It's extremely important to create a 360-degree experience for the user. We are living in a time in which audiences want a deeper engagement. We need to provide an outlet for that without being intrusive. Merchandise is a great response, but the audience will lose interest if the content starts to feel like an advertisement. The.LAND creates a culture in which publishers, content creators, and influencers can provide this 360 experience as well as create their own culture through products, services, and content. This deeper engagement beyond the stream acts as a vehicle to monetize.
How has The.LAND approached the monetization challenge?
The.LAND was founded on the principle of true digital ownership, so we created a place where brands and influencers could express themselves through digital real estate that they 100% own. When someone visits a LAND, they experience a rich, ad-free experience that is all about the brand or influencer in a way that really hasn’t been done before.
Unlike other social media sites that focus on monetization through affiliate links and ads, we focus on direct integrations and partnerships with brands so they can be tagged by anyone.

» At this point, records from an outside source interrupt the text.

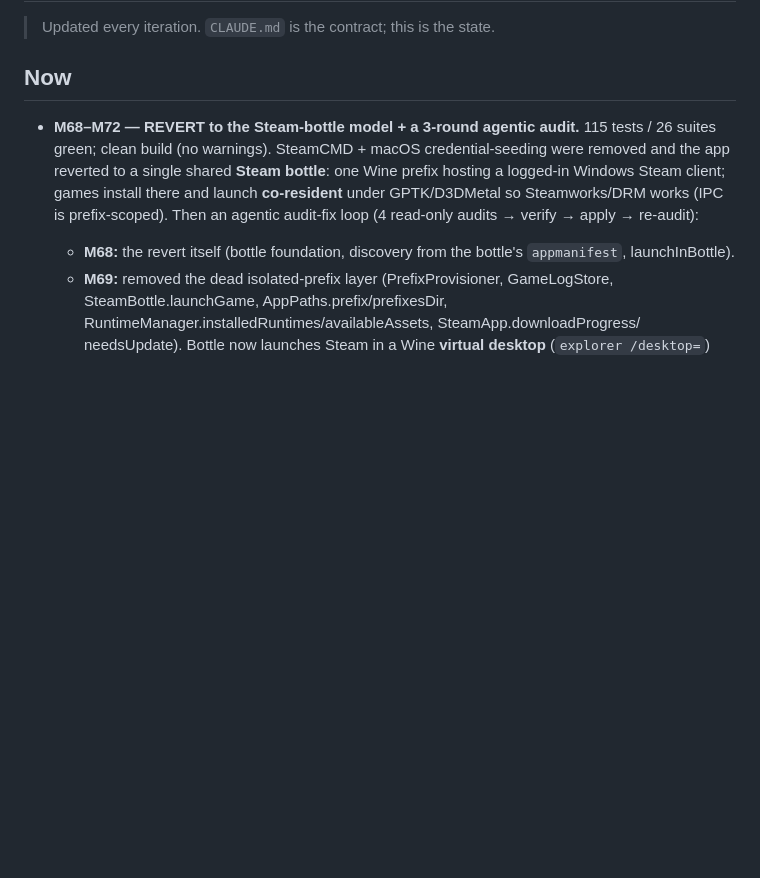
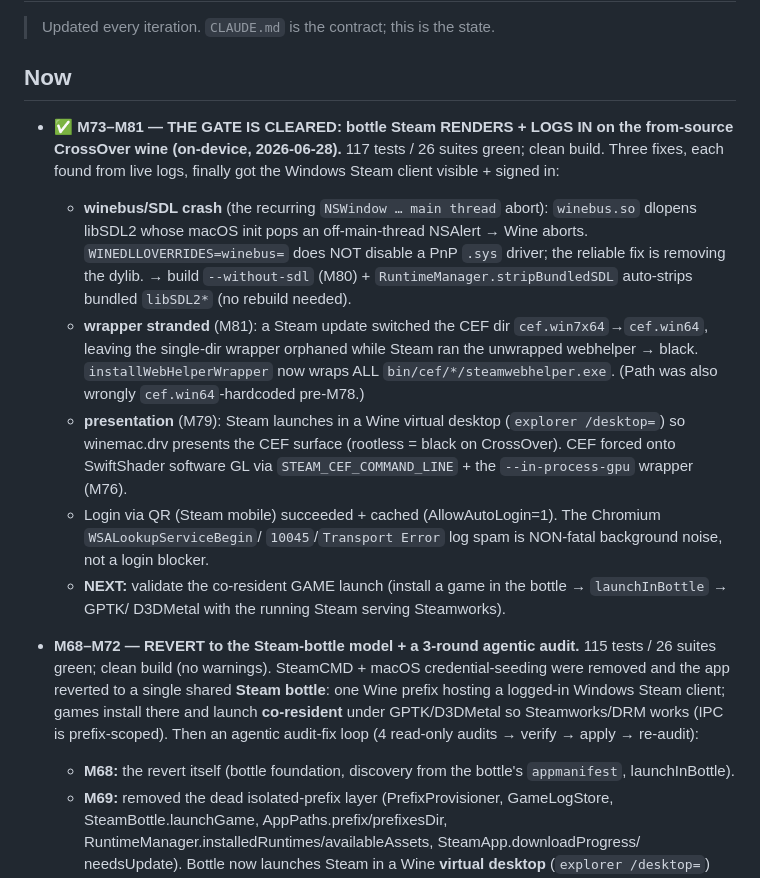
Before and after one commit to mikaelhug/Silo, a Markdown page: STATUS.md, the part around the change. Drawn GitHub-style; blank space fills up the shorter version.

Commit message:
STATUS: gate cleared — bottle Steam renders + logs in on-device (M73–M81)
The black-window + login gate that blocked the whole Steam-bottle architecture is PASSED on the
from-source CrossOver wine. Next: validate the co-resident game launch.

```diff
--- a/STATUS.md
+++ b/STATUS.md
@@ -3,6 +3,23 @@
 > Updated every iteration. `CLAUDE.md` is the contract; this is the state.
 
 ## Now
+- **✅ M73–M81 — THE GATE IS CLEARED: bottle Steam RENDERS + LOGS IN on the from-source CrossOver wine
+  (on-device, 2026-06-28).** 117 tests / 26 suites green; clean build. Three fixes, each found from live
+  logs, finally got the Windows Steam client visible + signed in:
+  - **winebus/SDL crash** (the recurring `NSWindow … main thread` abort): `winebus.so` dlopens libSDL2
+    whose macOS init pops an off-main-thread NSAlert → Wine aborts. `WINEDLLOVERRIDES=winebus=` does NOT
+    disable a PnP `.sys` driver; the reliable fix is removing the dylib. → build `--without-sdl` (M80) +
+    `RuntimeManager.stripBundledSDL` auto-strips bundled `libSDL2*` (no rebuild needed).
+  - **wrapper stranded** (M81): a Steam update switched the CEF dir `cef.win7x64`→`cef.win64`, leaving the
+    single-dir wrapper orphaned while Steam ran the unwrapped webhelper → black. `installWebHelperWrapper`
+    now wraps ALL `bin/cef/*/steamwebhelper.exe`. (Path was also wrongly `cef.win64`-hardcoded pre-M78.)
+  - **presentation** (M79): Steam launches in a Wine virtual desktop (`explorer /desktop=`) so winemac.drv
+    presents the CEF surface (rootless = black on CrossOver). CEF forced onto SwiftShader software GL via
+    `STEAM_CEF_COMMAND_LINE` + the `--in-process-gpu` wrapper (M76).
+  - Login via QR (Steam mobile) succeeded + cached (AllowAutoLogin=1). The Chromium `WSALookupServiceBegin`/
+    `10045`/`Transport Error` log spam is NON-fatal background noise, not a login blocker.
+  - **NEXT:** validate the co-resident GAME launch (install a game in the bottle → `launchInBottle` → GPTK/
+    D3DMetal with the running Steam serving Steamworks).
 - **M68–M72 — REVERT to the Steam-bottle model + a 3-round agentic audit.** 115 tests / 26 suites green;
   clean build (no warnings). SteamCMD + macOS credential-seeding were removed and the app reverted to a
   single shared **Steam bottle**: one Wine prefix hosting a logged-in Windows Steam client; games install
```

This enables us to provide consumers with an experience where they can watch a piece of content and buy the products in it without ever leaving The.LAND. With an optimized checkout, consumers have one shopping cart for multiple platforms, brands, and products.
It also enables us to allow influencers large and small to tag brands and products and immediately start making money from the audiences they have. No endorsement required. Let’s say an influencer (ex: David Beckham) really enjoys wearing Ray-Ban. Both Beckham and Ray-Ban are now able to monetize through his LAND. He can simply take a selfie, and we can enable the product to be “transact-able,” and Ray-Ban is now able to track products through David Beckham as his own retailer. In this environment, David Beckham shares in the profits whether or not he has an endorsement deal with Ray-Ban.
In addition to transaction enabled experiences, The.LAND offers an unprecedented level of data interpretation. While other social platforms horde data and charge influencers for analytics, THE.LAND provides a detailed analysis of the journey.
The.LAND enables everything to be connected in the digital ecosystem. As a fan, users can take journey through Diddy, venture through Snoop Dogg, and then to Martha Stewart. One post from an influencer (ex: DIDDY.LAND) opens up all other LANDs. Once a user clicks on a post he or she enters a completely connected digital environment. This data is collected and presented back to the LANDowner.
As an empowerment platform, The.LAND’s gives an influencer, content creator, or brand the ability to be the platform and the retailer while distributing their culture throughout social media.
During the Live Streaming Summit at Streaming Media West, Google Cloud's head of media and entertainment will discuss the difficulties of presenting live content at scale. Here's a preview of the issues he'll examine.
02 Nov 2018
Video piracy is getting bigger and live sports providers are feeling the sting. Learn about the tech solutions available during Streaming Media West.
02 Nov 2018
With major new competitors entering the over-the-top video space in 2019, services will rely on bundled offerings, unique functionalities, and original content to stand apart.
31 Oct 2018
Video Genome Project's Xavier Kochhar and Jump's Suzanne Rainey debate the future viability of different online content monetization strategies in this clip from their panel at Streaming Media East 2018.
06 Aug 2018
YouTube Stories will let creators shoot quick videos on-the-go, while membership and merchandizing tools will let them earn more money from fans.
21 Jun 2018
Following yet another creator crisis, YouTube is getting tough with problem channels while promising faster decisions and communications.
12 Feb 2018
Viewers don't get the same experience across all viewing platforms, and until they do broadcasters will have a tough time making money online.
06 Dec 2017
Companies and Suppliers Mentioned